UN refugee agency, the United Nations High Commission for Refugees (UNHCR), on Nov. 15 commemorated its 60th anniversary at a ceremony held in New York City’s Plaza Hotel. The celebration brought together leaders and guests who play a leading advocacy role on refugee issues.
Model and Designer Alek Wek gave the keynote. She spoke about her experiences growing up in her native country, South Sudan, in a town called Wau, and how the war affected her and her family.
Wek said hope played a vital role during those tough times when everything else seemed lost.
“It wasn’t very easy,” said Wek. “It was very tough and we finally ended up going to seek refuge in London.”

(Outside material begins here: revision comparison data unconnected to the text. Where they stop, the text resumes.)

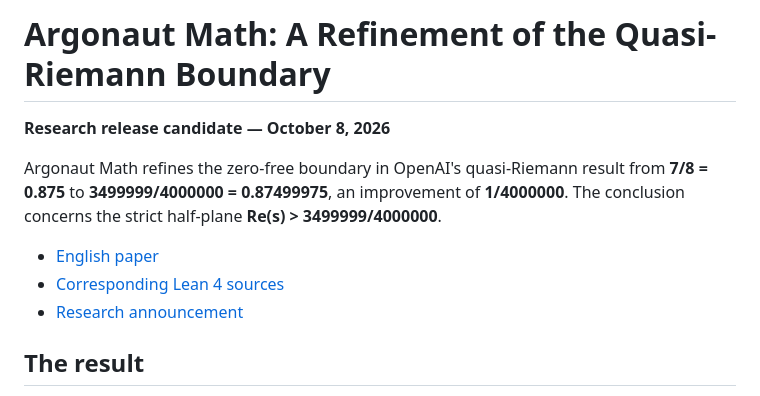
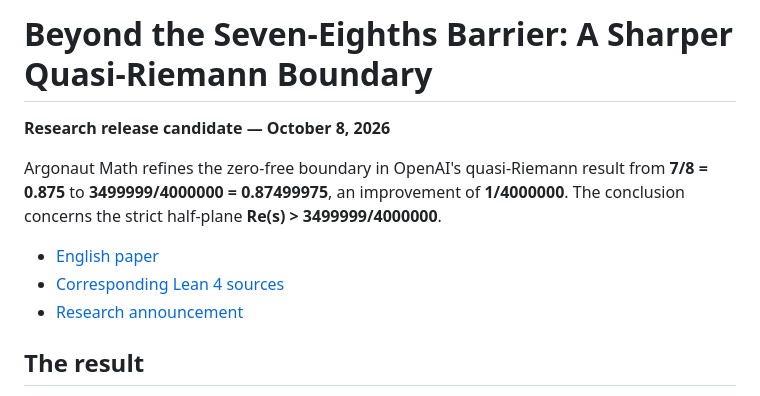
Before and after one commit to Argonaut-Math/argonaut-math-quasi-riemann-boundary, a Markdown page: README.md, the part around one of its changes. GitHub-like rendering.

Commit message:
Rename paper: Beyond the Seven-Eighths Barrier

```diff
--- a/README.md
+++ b/README.md
@@ -1,4 +1,4 @@
-# Argonaut Math: A Refinement of the Quasi-Riemann Boundary
+# Beyond the Seven-Eighths Barrier: A Sharper Quasi-Riemann Boundary
 
 **Research release candidate — October 8, 2026**
 
```
Also changed, not shown: other parts of README.md (+2 -2 lines).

She talked about her modeling career and how she is using her celebrity status to raise more awareness about some of the troubling circumstances refugees face.
“The most incredible and very humbling thing my career has given me is the voice to advocate for refugees. I truly believe that collectively, as people, we can make change,” Wek said.
“I’ve always stressed the importance of what the refugees are going through,” she said, citing examples she went through during the war in South Sudan such as being hungry, homeless, living in the bush and losing her father.
“I’ve seen firsthand what UNHCR really does in the ground,” she said, commending the refugee agency for putting the lives on their personnel in harm’s way to help save another fellow human being.
George Okoth-Obbo, Director of UNHCR Africa Bureau talked about some of the challenges some 2.6 million refugees in 37 African countries face as they look up to UNHCR in many different ways for help.
“Their needs can be as basic as safety from risk and abuse and exploitation,” Okoth-Obbo said.
He added that food, shelter, water, healthcare and education are among the basic needs refugees lack and cited Somalia, Ivory Coast, Sudan as few countries where there has been major refugee needs this year.
“Life and livelihood can be recreated, and hope can be reached for and realized,” Okoth-Obbo said. He urged people “to be energized by action to make a difference.”
“That is the critical factor in all of what we do,” he said, calling for support to UNHCR and its partners.
Omar Bah, a journalist from The Gambia who arrived in the U.S. in 2007 as a refugee said, “It’s such a great gathering tonight and I’m happy to be a part of it. There is a lot of diversity in the hall: refugees, women, celebrities to name a few.”
In August, Bah attended the UNHCR Refugee Congress in Washington, D.C. where he said, “We talked about refugee settlement, cultural orientation, skills development and housing, rights of refugees in the U.S. and how to improve the funding on resettlement in various states.”
Another refugee active with the UNHCR, Pedro Ndong, hails from Equatorial Guinea. He said, “Being at this event tonight means a lot to me. There’s diversity and it feels good to meet with people from all over the world.”